Brilliant acting choices studded the performance, especially in portrayals of the main characters. Standouts on this front were Stephan Blakley (Dr. Alan Grant), Rob Gillespie (John Hammond), Ryan Caron (Tim Murphy), and Graeme Thompson (Dr. Ian Malcolm). An especially hilarious and excellently delivered Old Spice commercial-inspired monologue from Thompson was one of the highlights of the show.
There were some great moments from the chorus of dinosaurs. Numbers such as “Toxic Love” and “Eating All the Kids” both boasted clever choreography and great vocals. The physicality of the sickly triceratops was exceedingly excellent, as was every number Alison Jenkins (Tyrannosaurus Rex) performed. Jenkins’ voice and stage presence, as well as the vocal talents from Caitlin Carhoun (Lex Murphy) and Jesse Alvarez (Mr. DNA, Dr. Wu, Dodgson, park guide), were high point of the show, as was her incredible stage presence.
The all-ages friendly performance also had great lighting design, with an effective use of gels and gobos (colours and shapes) to set each scene. The electric fence used throughout the performance was a genius idea cleverly implemented.
Unfortunately, some mic issues marred the show, as well as a few memorization stumbles. Additionally, the performance of “Putting It Together,” as well as some larger group numbers, were regrettably confused and off-key. Yet, despite these issues, the performance overall was enjoyable and entertaining.
But why Jurassic Park? Fairlith Harvey, writer of the musical and artistic director of Geekenders, says that “people who see that film love that film.” Stephen Blakley added, “I don’t think any movie I’ve ever seen captures that feeling of wonderment” in the same way as Jurassic Park.
Known for performing original pieces often based on iconic works, Ryan Caron said that the Geekenders love “telling stories in different ways.” The balance that must be maintained, says Harvey, is “making the performance accessible while still giving it layers.”

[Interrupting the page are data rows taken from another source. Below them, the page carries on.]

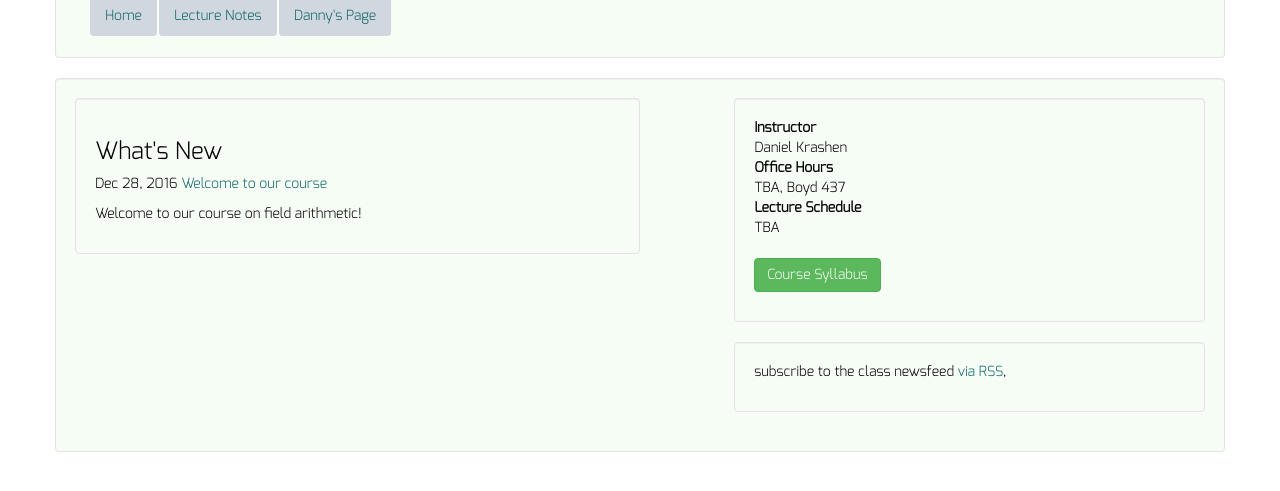
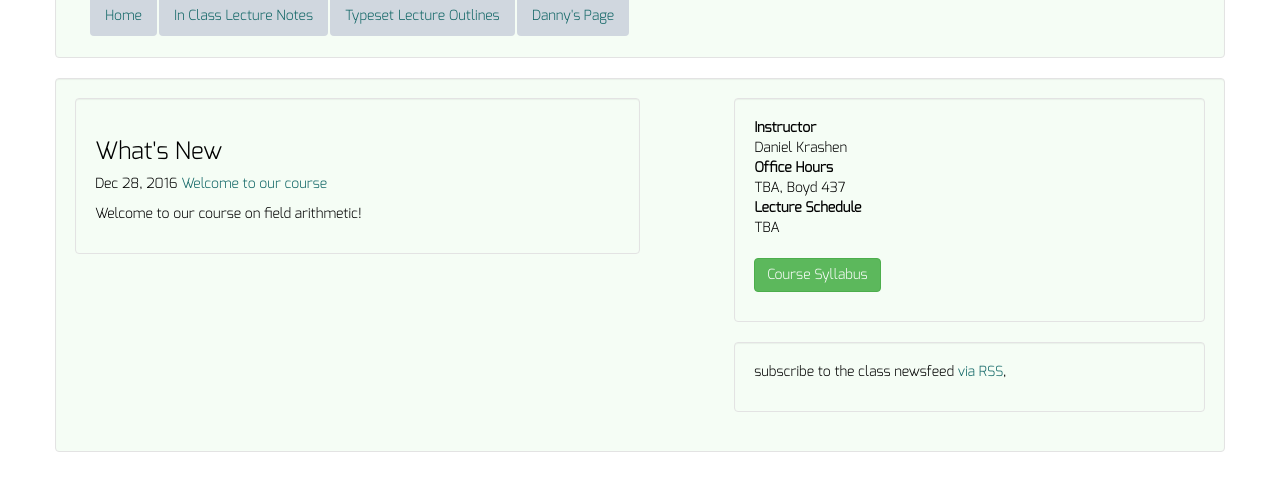
Before and after one commit to dkrashen/fa, a Jekyll site: the page built from index.html, in a window 1280 px wide, cut to the strip 204-695 px from the top of the page. Built offline with Jekyll 4.4.1, drawn with Linux system fonts in a browser that asks for light colours.

Commit message:
add link to outlines

```diff
--- a/_includes/navigation.html
+++ b/_includes/navigation.html
@@ -5,7 +5,11 @@
     </li>
     <li id="notes_link">
       <a href="{{ "/lectures/" | prepend: site.baseurl}}"
-        >Lecture Notes</a>
+        >In Class Lecture Notes</a>
+    </li>
+    <li id="notes_link">
+      <a href="https://github.com/dkrashen/fa-notes/raw/master/fa.pdf"
+        >Typeset Lecture Outlines</a>
     </li>
 		<li>
       <a href="http://dkrashen.github.io"
```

Jurassic Parody was certainly a spirited performance, full of stellar moments and memorable numbers. It was a hilarious romp into the land of the dinosaurs, and one I would gladly watch again.